Speaking of who she knows and doesn’t know, the only thing worse than a name-dropper is a name-dropper who can’t even remember the names they want to drop. Klobuchar tried to compare herself to recently elected Kansas Gov. Laura Kelly, but couldn’t remember Kelly’s name during the debate and stumbled over her name like the person who’s lied their way into a job interview but can’t remember which fake sorority they shared with the CEO. Also, can we just point out that if you’re going to recite names during a debate, how about Philando Castile or the dozens of other black people who were abused by police on your watch as a prosecutor or senator in Minnesota, like Julian Castro would have done? (Pouring out some Dos Equis for our man’s campaign.)
Klobuchar gets this high because she at least mentioned black people during the debate and she’s up to only 46 percent of black voters not knowing who she is, according to the latest YouGov poll (pdf), which puts her somewhere between the non-Meghan Markle members of the British royal family and non-Hunger Games Jennifer Lawrence movies on the scale of stuff that matters to white people that black people care nothing about.
The committee believes that Michael Bloomberg is only running because if Bernie or Warren get in and pass that wealth tax, he won’t be able to afford a self-indulgent presidential run in 2024. So Bloomberg has been running tons of ads with him and black and brown people, but he remains as stagnant as a Penn Station bathroom in the polls. Initially, we wanted to lump him in with Steyer, but the other billionaire’s ability to turn cash into support means that there really must be something that Bloomberg is NOT doing with black voters to keep himself in the basement. Maybe it’s something like this week, when he initially said he was in favor of stop and frisk, then he was against it, then he wanted to move on.
Or when he was in favor of changing the schedule of primary states, then against it, then changed his mind again. Look, the committee empathizes; when you’ve got all that money, decision-making is rare, since you can pretty much buy anything. But at this point, Bloomberg is flopping more than Warren on Medicare for all, Bernie on his taxes and Pete on when he discovered black people. Bloomberg’s only saving grace is giving money to Stacey Abrams get-out-the-vote efforts and his commitment to one day drop out and put ALL of his money behind the Democratic nominee.

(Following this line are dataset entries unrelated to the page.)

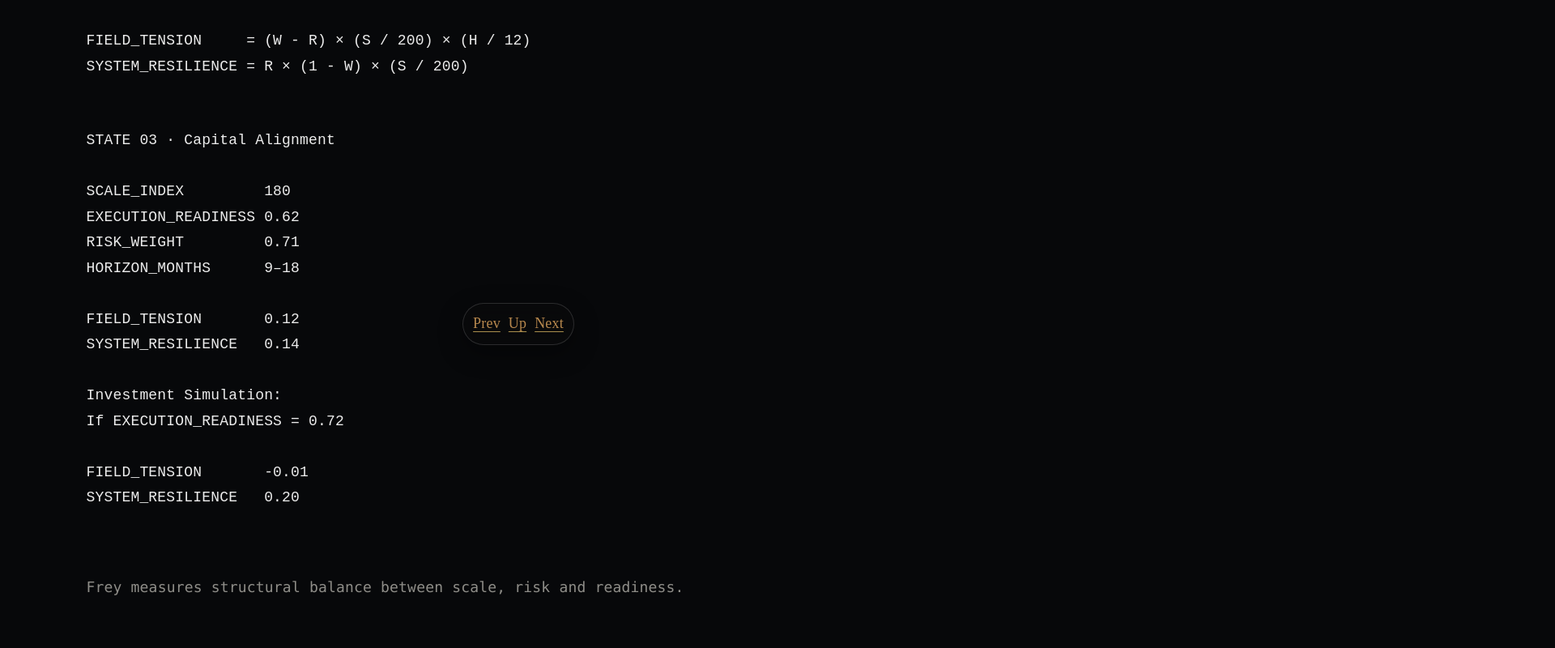
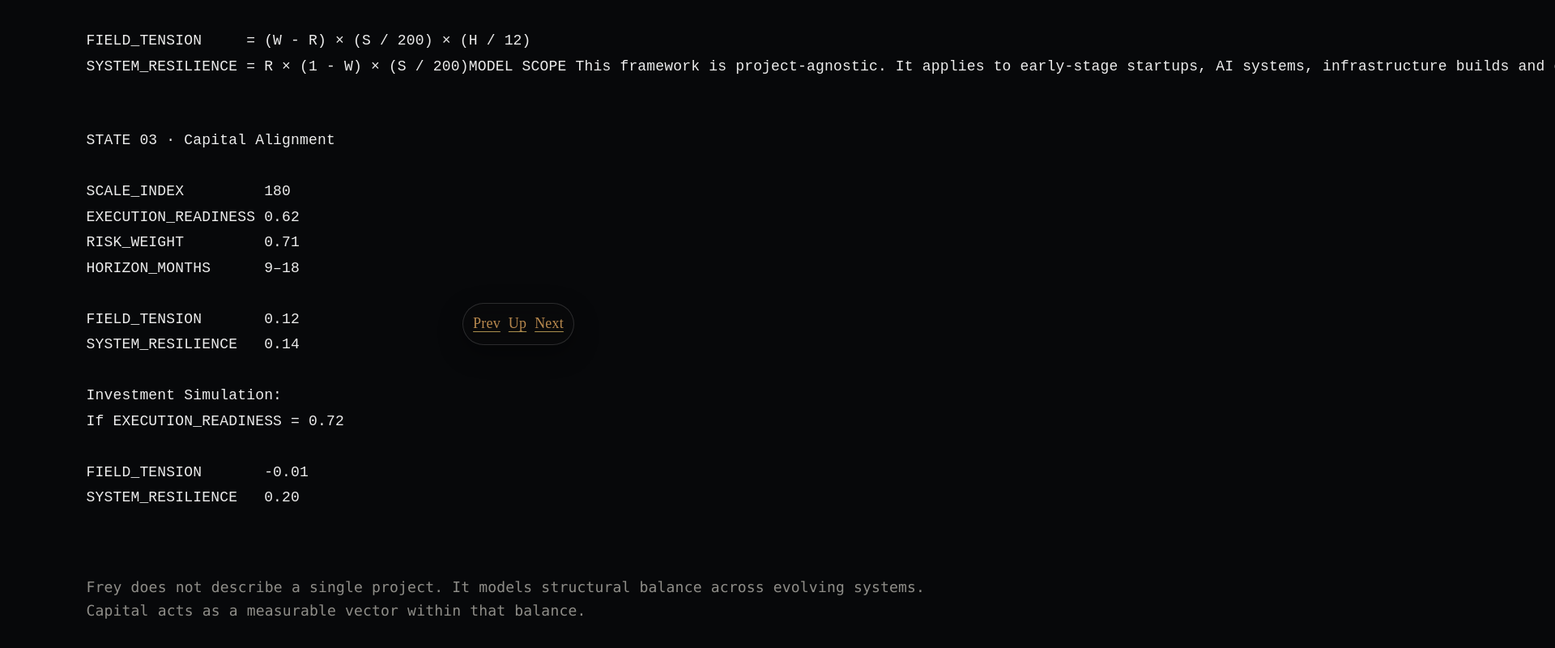
Before and after one commit to AiBhrigu/bhrigu-portal, a Next.js app: page /reading in a window 1280 px wide. Shown: the part 362-1162 px from the top of the page at 81% size, 1920 px wide, since content can reach past the window. Built offline with nearby package versions, Linux system fonts and the light colour scheme.

Commit message:
FREY /reading add model scope and investor framing v1.0

```diff
--- a/pages/reading.js
+++ b/pages/reading.js
@@ -12,6 +12,15 @@ export default function Reading() {
       <pre style={{ marginTop: "40px" }}>
 {`FIELD_TENSION     = (W - R) × (S / 200) × (H / 12)
 SYSTEM_RESILIENCE = R × (1 - W) × (S / 200)`}
+
+MODEL SCOPE
+
+This framework is project-agnostic.
+It applies to early-stage startups, AI systems,
+infrastructure builds and capital-intensive ventures.
+
+Variables adapt to context.
+Structural logic remains constant.
       </pre>
 
       <section style={{ marginTop: "60px" }}>
@@ -35,7 +44,9 @@ SYSTEM_RESILIENCE   0.20`}
       </section>
 
       <p style={{ marginTop: "80px", opacity: 0.6 }}>
-        Frey measures structural balance between scale, risk and readiness.
+        Frey does not describe a single project.
+It models structural balance across evolving systems.
+Capital acts as a measurable vector within that balance.
       </p>
     </main>
   )
```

Also, while the committee has an official policy of not counting anybody else’s coins (although we do suggest you take care of yo’ chicken), we do have some advice for where Bloomberg can spend all of that money he’s hellbent on blowing right now. Florida courts just ruled that even though felons who’ve served time have the right to vote again, they have to pay restitution before doing so; a ruling, of course, that disproportionately affects black voters. How about Bloomberg go down to Florida, drops a few million and pay off all those fines? He would literally be giving the vote to over a million people, and he could take credit for it during the primary. Call us, Mike; we’ve got ideas on better ways to spend your cash.
I went to McDonald’s even though I was vegan (Step up your game, like Burger King).
I went to Italy, home of cappuccinos, yet spent all day at a generic Starbucks instead.
I went to Vegas but I hate to gamble.
Tulsi Gabbard, how are you flying into South Carolina in your white suit, looking like Nikki Haley doing Colonel Sanders cosplay, sitting down and doing a whole interview, but having literally NOTHING to say; no plan, no schedule, not a peep about what your goals are for black voters? Why, in the year of our Lord 2020, is she still in the race but Booker and Castro aren’t? Either way, since Gabbard has decided she won’t run for reelection, we have a job offer for her; looks like the entire Russian government resigned. I’m pretty sure they’re taking applications and she’d probably fit right in. Trump would happily write her a recommendation.